Cutting waste in the fashion industry, then, needs both brands and consumers to make conscious choices.
Transforming plastic bottles into clothes
In Qatar, sustainable fashion is gaining traction in an industry that’s looking to put Doha on the map as the fashion capital of the region. There’s a growing community of eco-fashionistas aiming to strut their way into the spotlight responsibly with clothes that are comfortable, functional, stylish and sustainable.
RSPR is Qatar’s first clothing brand with a collection made entirely from recycled plastic bottles.
Founder Rina Saleh first used the anti-microbial fabric to make masks at the start of the pandemic. Orders from the Qatari royal family catapulted her brand into popularity.
Thousands of masks later, Rina launched the activewear line, RSPR, that’s hit the shelves of Harvey Nichols and Galéries Lafayette in Doha.
“It’s our responsibility to educate consumers about what the advantages are,” she says. “And make them understand that making eco-friendly, ethical fashion choices doesn’t mean that you’re not going to be fashionable and you’re not going to be cool.”
Finding a cost-effective way of turning bottles into clothes has been no easy task, but Rina is already set to release a second collection, pledging the proceeds to social causes around the world.
Sustainable fashion in Qatar is taking shape in other forms too. High school students are running Project Upcycle: their initiative recently won a Global Impact award from THIMUN Qatar for breathing new life into old clothes. There’s more to be done to cut out fast fashion for good, and they’re showing that they’re fit for the challenge.
Virtual clothing in the Metaverse
As we’ve seen in the world of art and investment, NFTs and the Metaverse are all the buzz in the fashion world too. Brands and big retail companies have been jumping on the trend by offering exclusive apparel in the virtual world: the clothes don’t exist in a physical sense, but buyers can for example obtain images of themselves in the virtual outfits. Digital platforms have been identified as key drivers of growth, but can it also help put an end to fast fashion?
Achim Berg is a Senior Partner at McKinsey and Company and co-editor of McKinsey’s yearly State of Fashion report. He says the test of this new market will be sustainability.

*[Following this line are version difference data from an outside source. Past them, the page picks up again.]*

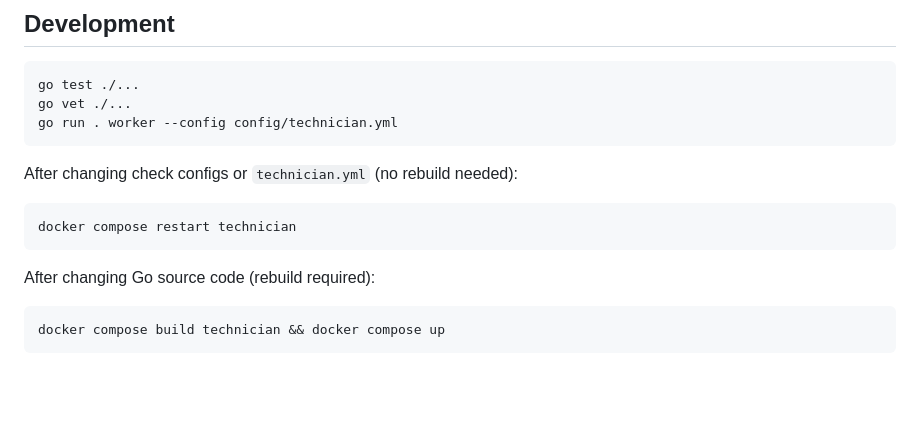
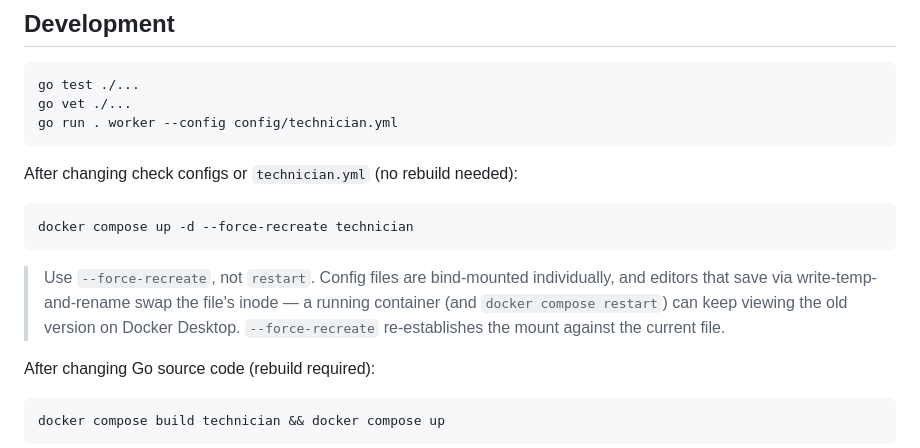
Before and after one commit to jesseheady/technician, a Markdown page: README.md, the part around the change. Drawn GitHub-style; blank space fills up the shorter version.

Commit message:
Recommend --force-recreate over restart for mounted config edits (bind-mount staleness) (#231)
Signed-off-by: Jesse Heady <jesse@heady.name>

````diff
--- a/README.md
+++ b/README.md
@@ -164,8 +164,10 @@ go run . worker --config config/technician.yml
 After changing check configs or `technician.yml` (no rebuild needed):
 
 ```bash
-docker compose restart technician
+docker compose up -d --force-recreate technician
 ```
+
+> Use `--force-recreate`, not `restart`. Config files are bind-mounted individually, and editors that save via write-temp-and-rename swap the file's inode — a running container (and `docker compose restart`) can keep viewing the old version on Docker Desktop. `--force-recreate` re-establishes the mount against the current file.
 
 After changing Go source code (rebuild required):
 
````
Also changed, not shown: AGENTS.md (+3 -1 lines), docs/alerting.md (+1 -1 lines).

“I think that the big elephant in the room, as you know, is growth and sustainability: is that comfortable first,” he says. “I think the metaverse is very clear. That could be very sustainable because it's digital. I think there is growth opportunity clearly on the digital side, but it needs to be in a sustainable way. And sustainability on the other side, you know, needs to come in a way that, you know, is appreciated by the customers and is still a viable business opportunity for the brands.”
Fashion spending returns to pre-pandemic levels
After a tough couple of years, the fashion industry is well on its way to returning to pre-pandemic spending patterns, which bodes well for overall sales. But the rapid rise of ultra-fast fashion is not only causing alarming levels of environmental damage, it’s also widening wage gaps and worrying shoppers. Clothing brands, then, must start taking ethical practices seriously for the sector to grow sustainably.